e.g. I’m dealing with a pup from this sort of mating at present. His maternal and paternal g’sire was a nice dog on 3 sheep and obviously it was thought those qualities would be even better if he was doubled up. It’s tempting to breed compliant, obedient dogs to trial but can reduce self confidence and ‘work ethic’. This pup had no idea of “sticking up for himself” when a little pup and just copped being attacked by an older sibling until he had scars all over his head. When he went to Arthur for training he looked great on his weaners for a short time, but when asked to go around on his non-preferred direction he flew in and bit. When reprimanded, voice only, he lay down and ‘sulked’ or kicked way out from the sheep. Arthur persisted in a round pen he couldn’t escape from and he just lay down and refused to work. He’s a lovely pup and will need good bonding and a lot of patience to be a useful worker. But…. he’ll make someone a very good mate and if not ‘told’ much he will likely work things out for himself. I brought him home early because we only keep dog pups that have the potential to make a sire. This fellow only remained so long because of being bullied; I didn’t want to sell him until I found out more about him. Luckily.

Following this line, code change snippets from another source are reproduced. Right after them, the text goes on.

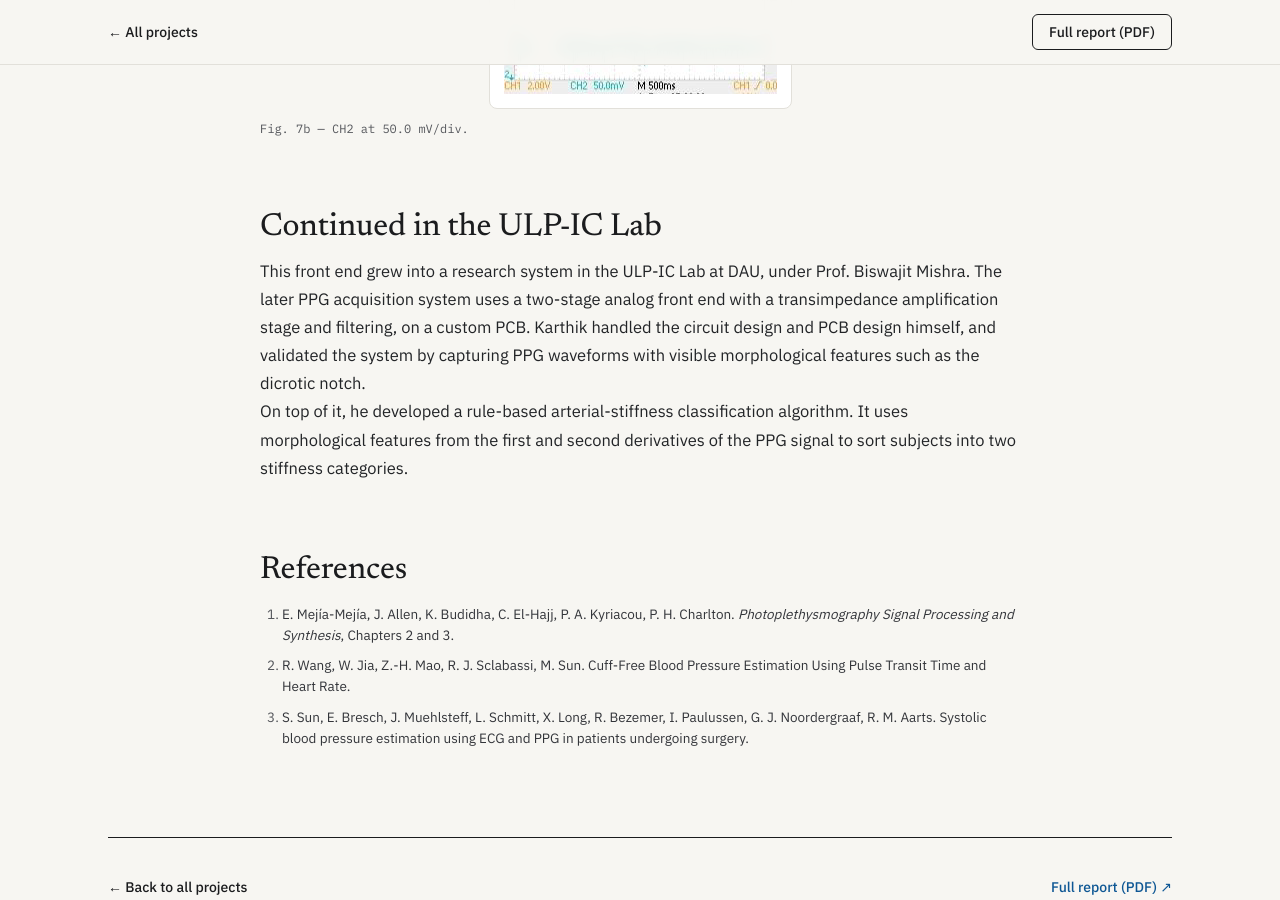
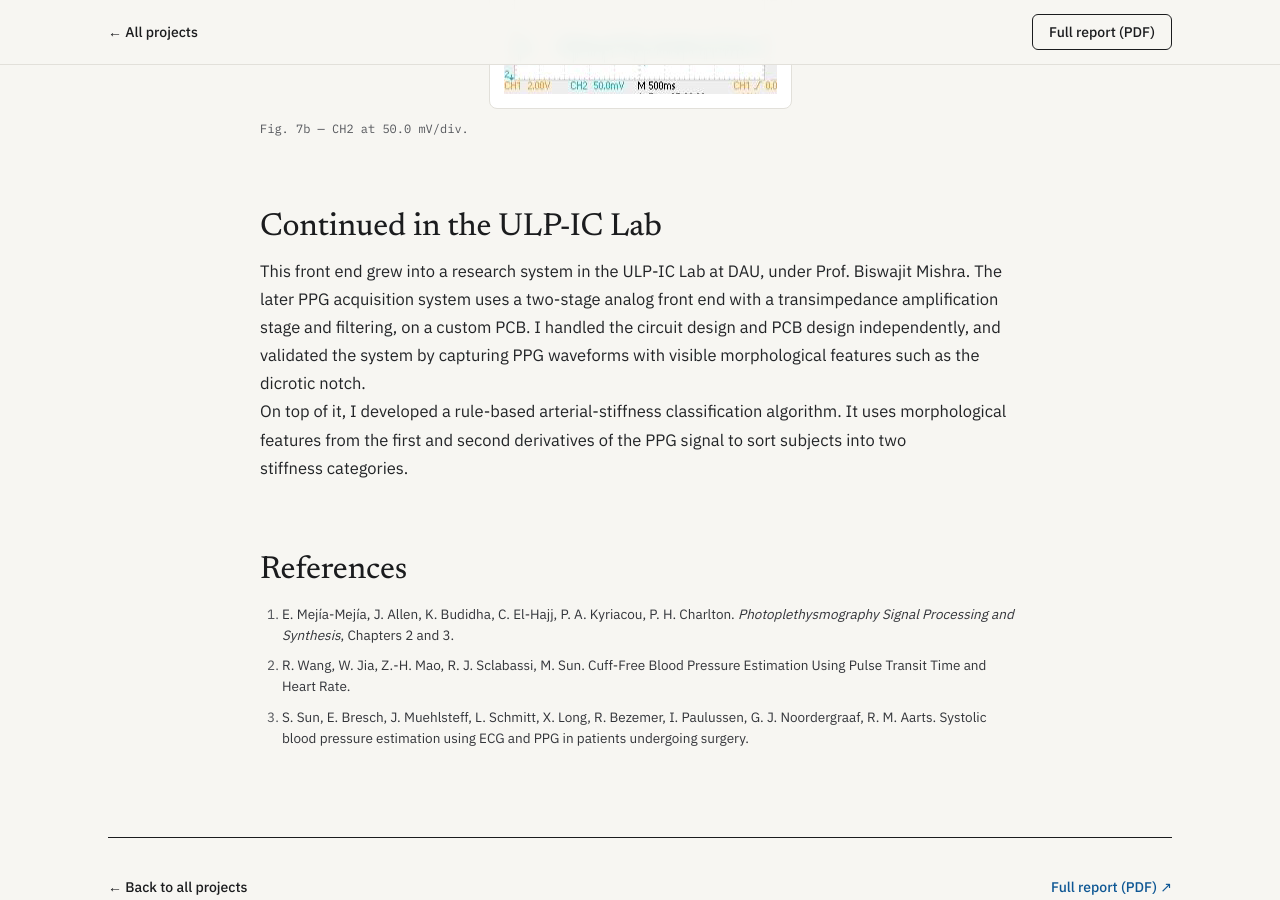
Before and after one commit to karthikm-22/karthikm-22.github.io, a Jekyll site: the page built from _projects/ppg-front-end.md, in a window 1280 px wide and 900 px high, scrolled down 4551 px. Built offline with Jekyll 4.4.1, drawn with Linux system fonts in a browser that asks for light colours.

Commit message:
Change pronouns from 'he' to 'I' in project description

```diff
--- a/_projects/ppg-front-end.md
+++ b/_projects/ppg-front-end.md
@@ -61,9 +61,9 @@ CH1 shows the filtered signal and CH2 the raw signal (on different voltage scale
 
 ## Continued in the ULP-IC Lab
 
-This front end grew into a research system in the ULP-IC Lab at DAU, under Prof. Biswajit Mishra. The later PPG acquisition system uses a two-stage analog front end with a transimpedance amplification stage and filtering, on a custom PCB. Karthik handled the circuit design and PCB design himself, and validated the system by capturing PPG waveforms with visible morphological features such as the dicrotic notch.
+This front end grew into a research system in the ULP-IC Lab at DAU, under Prof. Biswajit Mishra. The later PPG acquisition system uses a two-stage analog front end with a transimpedance amplification stage and filtering, on a custom PCB. I handled the circuit design and PCB design independently, and validated the system by capturing PPG waveforms with visible morphological features such as the dicrotic notch.
 
-On top of it, he developed a rule-based arterial-stiffness classification algorithm. It uses morphological features from the first and second derivatives of the PPG signal to sort subjects into two stiffness categories.
+On top of it, I developed a rule-based arterial-stiffness classification algorithm. It uses morphological features from the first and second derivatives of the PPG signal to sort subjects into two stiffness categories.
 
 ## References
 
```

I’ve got into a lot of trouble for questioning a pedigree but you’d have to be pretty naive to believe every single registered dog was as stated, especially after breeding Merino stud sheep. That stud book used to be called “The Purple Book of Lies”! The registrar can only print the given information. My advice to any breeder is to find out as much about the dogs behind yours as possible. It will inform you regarding matings and might save some mistakes. Always be happy to “talk dogs” and remember that we all have a heap to learn….. and most importantly, there are probably dogs out there better than yours and they might even be unregistered! A number on a piece of paper doesn’t mean a thing quality wise. Frank Scanlon was very sceptical re the worth of a pedigree, but I find them invaluable now we have computer programmes such as Breeders’ Assistant which I’ve been using when planning matings for close to 18 years(guessing). David Hart did them for me for ages and Grant Hutchings has also been super helpful. I must have been very annoying! I managed to do my own for a long time but recently had computer trouble and had to annoy Grant again. He’s unfailingly helpful and patient.